A high-level international conference (link here) was held in September 2015, at which participants from the UN Office of the High Commissioner for Human Rights, the Inter-Parliamentary Union, the Commonwealth Secretariat, the Westminster Foundation for Democracy, a number of Parliaments around the world including Parliaments in the Asia Pacific, Africa and Europe, inter-governmental organisations, non-governmental organisations and the academy, came together to discuss the importance of Parliament’s role in relation to the rule of law and human rights and agreed on the desirability of some internationally agreed principles and guidelines, while acknowledging that more work remains to be done on theirscope and content. There was a strong consensus amongst participants that Parliaments should play a greater role in the protection and realization of the rule of law and human rights, and many felt that the time has come to explore the potential for some internationally agreed principles and guidelines on the role of parliaments in this respect, drawing on the many examples of good practice that are now emerging across the world from a wide variety of parliaments.
UN Human Rights Council
Since the conclusion of the conference, the UN Human Rights Council has passed a resolution on the ‘Contribution of Parliaments to the work of the Human Rights Council and its universal periodic review’ (link here), acknowledging ‘the crucial role that parliaments play in translating international commitments into national policies and laws, and hence in contributing to the fulfilment by each State Member of the United Nations of its human rights obligations and commitments and to the strengthening of the rule of law’; and convening a Panel Discussion at its June 2016 session ‘to take stock of the contribution of parliaments to the work of the Council and its universal periodic review and to identify ways to enhance further that contribution.’ The Panel Discussion in the UN Human Rights Council in June 2016 will provide a welcome opportunity to identify some concrete ways of enhancing the role of parliaments in relation to the rule of law and human rights, and will be an opportunity for the Council to consider for the first time the desirability of distilling some principles and guidelines from current best practice.
The research project aims to contribute to the Panel Discussion by helping to create a coherent narrative of the otherwise disparate developments taking place in many countries and regions of the world.
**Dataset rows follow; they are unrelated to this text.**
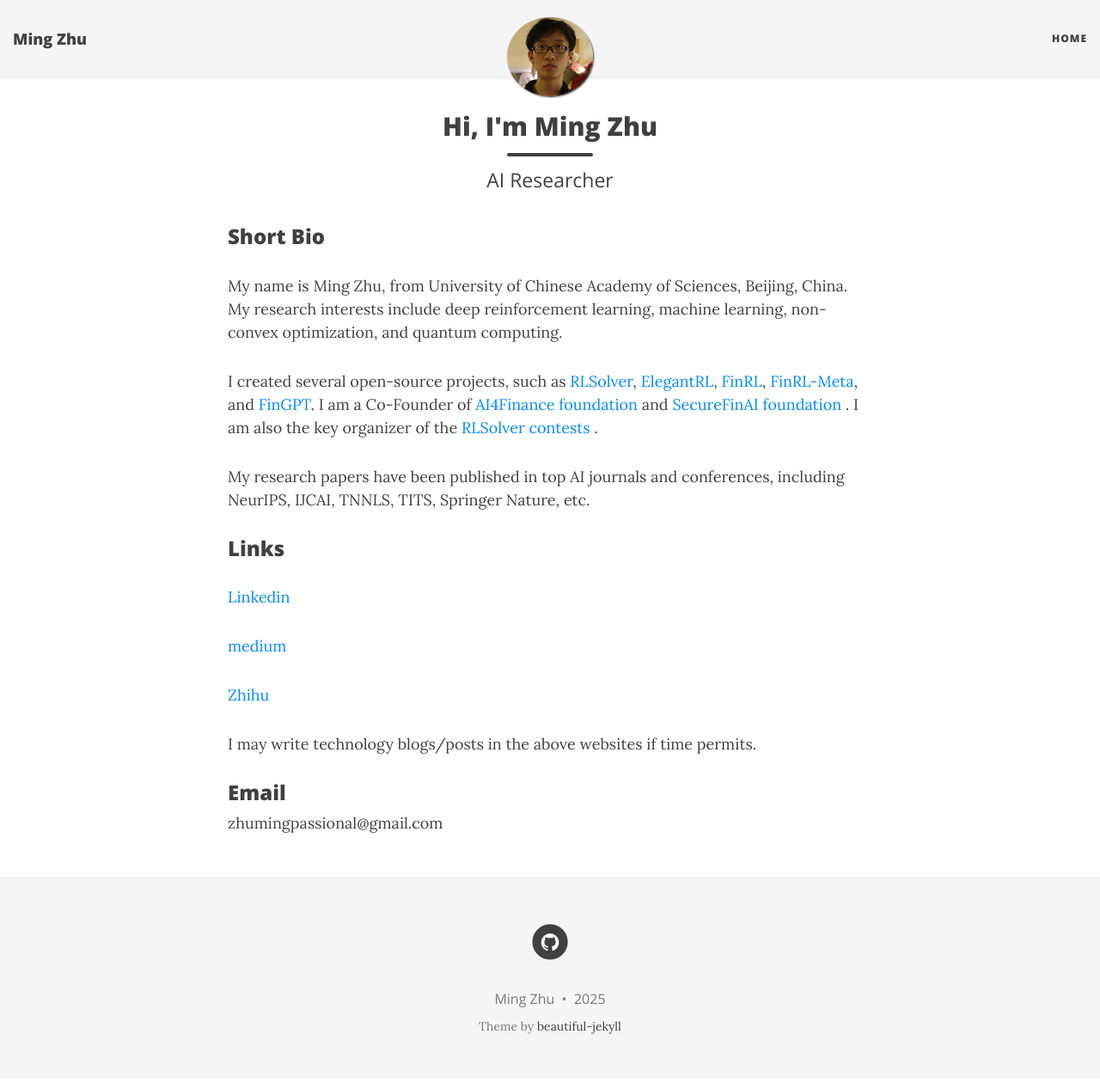
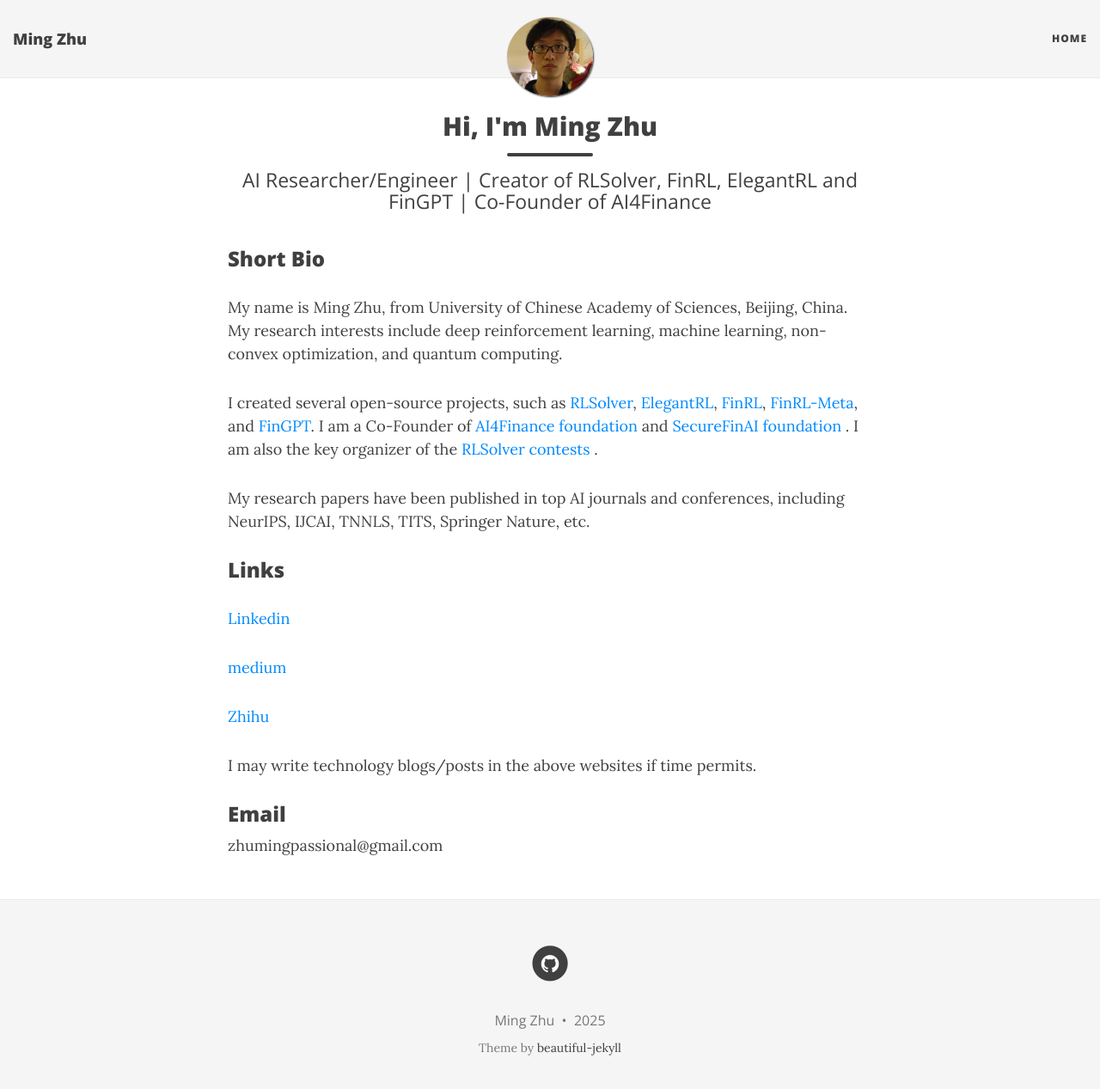
Before and after one commit to zhumingpassional/zhumingpassional.github.io, a Jekyll site: the page built from index.html, in a window 1280 px wide and 1280 px high. Shown: the top 1267 px of the window at 86% size. Built offline with Jekyll 4.4.1, drawn with Linux system fonts in a browser that asks for light colours; nearby versions of some CDN libraries; the list of posts is cut into pages by our own code.

Commit message:
Update index.html

```diff
--- a/index.html
+++ b/index.html
@@ -1,7 +1,7 @@
 ---
 layout: page
 title: Hi, I'm Ming Zhu
-subtitle: AI Researcher
+subtitle: AI Researcher/Engineer | Creator of RLSolver, FinRL, ElegantRL and FinGPT | Co-Founder of AI4Finance
 use-site-title: true
 ---
 
```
By bringing together these developments, and the people working on them, around a hub for related resources and links, the project aims to demonstrate that there is a significant worldwide movement towards democratising the rule of law and human rights, and to provide a framework within which these developments can acquire more theoretical coherence and practical momentum.